Combining this structural data with the corresponding protein-coding gene sequences allowed the team to perform ancestral sequence reconstruction — a computer-based molecular evolution method that can estimate what ancestral proteins looked like based on the sequence and appearance of modern proteins that evolved from them. .
The reconstruction suggests that the gene for form II rubisco has changed during its evolutionary history to produce proteins with a variety of structures that transform into new forms or revert to old structures quite easily. In contrast, over the course of evolution, selective pressures led to a series of changes that locked the I rubisco form into place — a process called structural imprinting — which is why octameric assembly is the only arrangement we see now. According to the authors, it was assumed that most protein assemblies became entrenched over time by selective pressure to improve their function, as we see with form I rubisco. But this study suggests that evolution may also favor flexible proteins.
“The big finding from this paper is that there is a lot of structural plasticity,” said Shih, who is also an assistant professor at UC Berkeley. “Proteins may be much more flexible, across the board, than we’ve been led to believe.”

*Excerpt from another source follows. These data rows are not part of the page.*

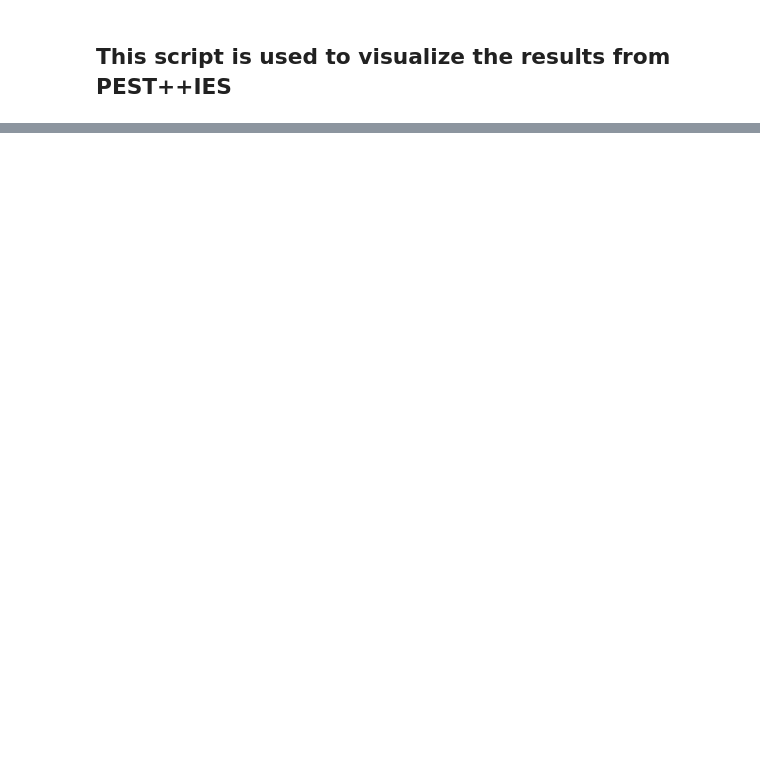
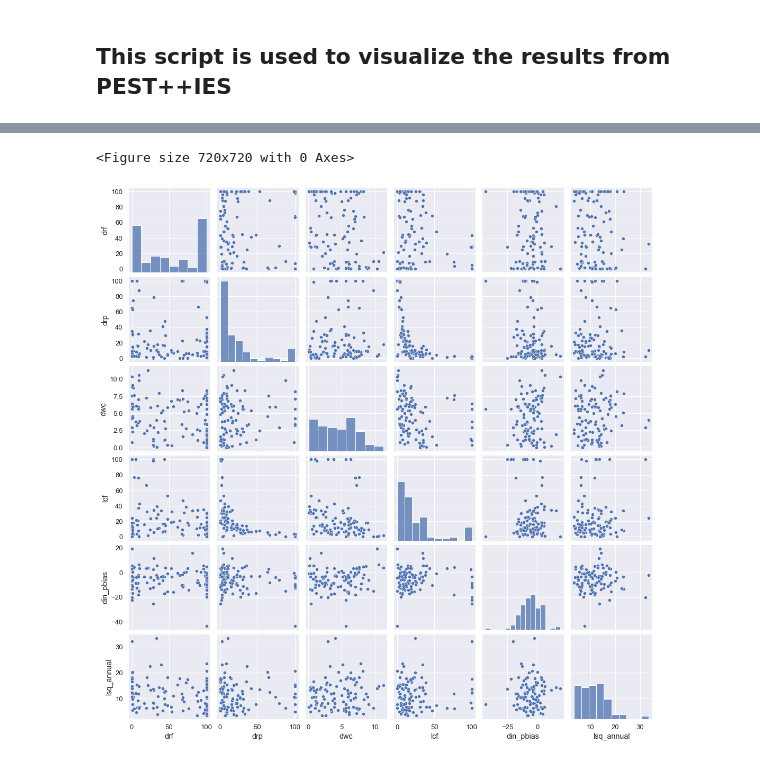
Before and after one commit to QianWanghhu/predict_uq, a Jupyter notebook: src/notebooks/visualization.ipynb, the cells around one changed output, grey strips where cells are left out. Cells and saved outputs as stored; diff of their text form; code cells hidden in the pictures; blank space fills up the shorter version.

```diff
--- a/src/notebooks/visualization.ipynb
+++ b/src/notebooks/visualization.ipynb
@@ -53,0 +52,24 @@ plt.savefig(f'{fig_path}all_pars_pairplot_run_0520.png', format='png', dpi=300)
+# %%
+# Calculate the weighted summed squared errors
+for n in range(12, 13):
+    par_temp = pd.read_csv(f'{outpath}126001A.{n}.par.csv', index_col = 'real_name')
+    obs_temp = pd.read_csv(f'{outpath}126001A.{n}.obs.csv', index_col = 'real_name')
+    try:
+        pars = pd.concat([pars, par_temp])
+        obs = pd.concat([obs, obs_temp])
+    except NameError:
+        pars = pd.read_csv(f'{outpath}126001A.{n}.par.csv', index_col = 'real_name')
+        obs = pd.read_csv(f'{outpath}126001A.{n}.obs.csv', index_col = 'real_name')
+
+    meas_noised = pd.read_csv(f'{outpath}126001A.base.obs.csv', index_col = 'real_name')
+
+weight = 4.36*1e-5
+# %%
+resid = obs - meas_noised
+resid['SSE'] =  (weight ** 2) * resid.applymap(lambda x: x**2).\
+    loc[:, 'din_2009':'din_2017'].sum(axis=1)
+resid.to_csv(fig_path+'resid_0420.csv')
+# %%
+# calculate the errors for each parameter ensemble
+pars['din_pbias'] = resid['din_pbias'].values
+pars['lsq_annual'] = resid['SSE'].values
@@ -53,0 +80,9 @@ plt.savefig(f'{fig_path}all_pars_pairplot_run_0520.png', format='png', dpi=300)
+# %%
+# plot the realizations of parameter ensemble
+fig = plt.figure(figsize=(10, 10))
+sns.set(font_scale=1.2)
+ax = sns.pairplot(pars,kind='scatter',diag_kind='hist') #[joint_columns],
+plt.savefig(f'{fig_path}all_pars_pairplot_run_0420_new.png', format='png', dpi=300)
+# %% [output]
+<Figure size 720x720 with 0 Axes>
+[figure, added]
```
Also changed, not shown: parts of 5 cells of this notebook.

After completing the reconstruction of the ancestral sequence, the team performed mutational experiments to see how changing the assembly of rubisco, in this case breaking a hexamer into a dimer, affected the activity of the enzyme. Unexpectedly, this induced mutation produced a form of rubisco that is better at using its target molecule, CO2. All natural rubiscotes often bind O of similar size2 molecule in the accident, reducing the productivity of the enzyme. There is great interest in the genetic modification of rubisco in agricultural plant species to increase the affinity of the protein for CO2, in order to produce more productive and resource-efficient crops. However, there has been much focus on the active site of the protein—the region of the protein where CO2 or O2 connect
“This is an interesting insight for us because it suggests that to have more fruitful results in rubisco engineering, we can’t just look at the simplest answer, the region of the enzyme that actually interacts with CO.2” said first author Albert Liu, a graduate student in Shih’s lab. “Maybe there are mutations outside of that active site that actually participate in this activity and could potentially change the function of the protein in the way we want. So this is something that really opens the door to future avenues of research.”
Co-author Paul Adams, Associate Director of the Biosciences Laboratory and Vice President for Technology at JBEI added, “The mix of techniques used and the interdisciplinary nature of the team was a real key to success. The work highlights the power of combining genomic data and methods of structural biology to study one of the most important problems in biology and reach some unexpected conclusions.”
The structural biology experiments were performed at Berkeley Lab’s Advanced Light Source (ALS), a Department of Energy (DOE) Office of Science user facility. The SYBILS beam is funded in part by DOE’s Office of Biological and Environmental Research. X-ray crystallography was performed at the Berkeley Center for Structural Biology. JBEI is a Bioenergy Research Center managed by Berkeley Lab. This work was funded by the DOE Office of Science and the David and Lucile Packard Foundation.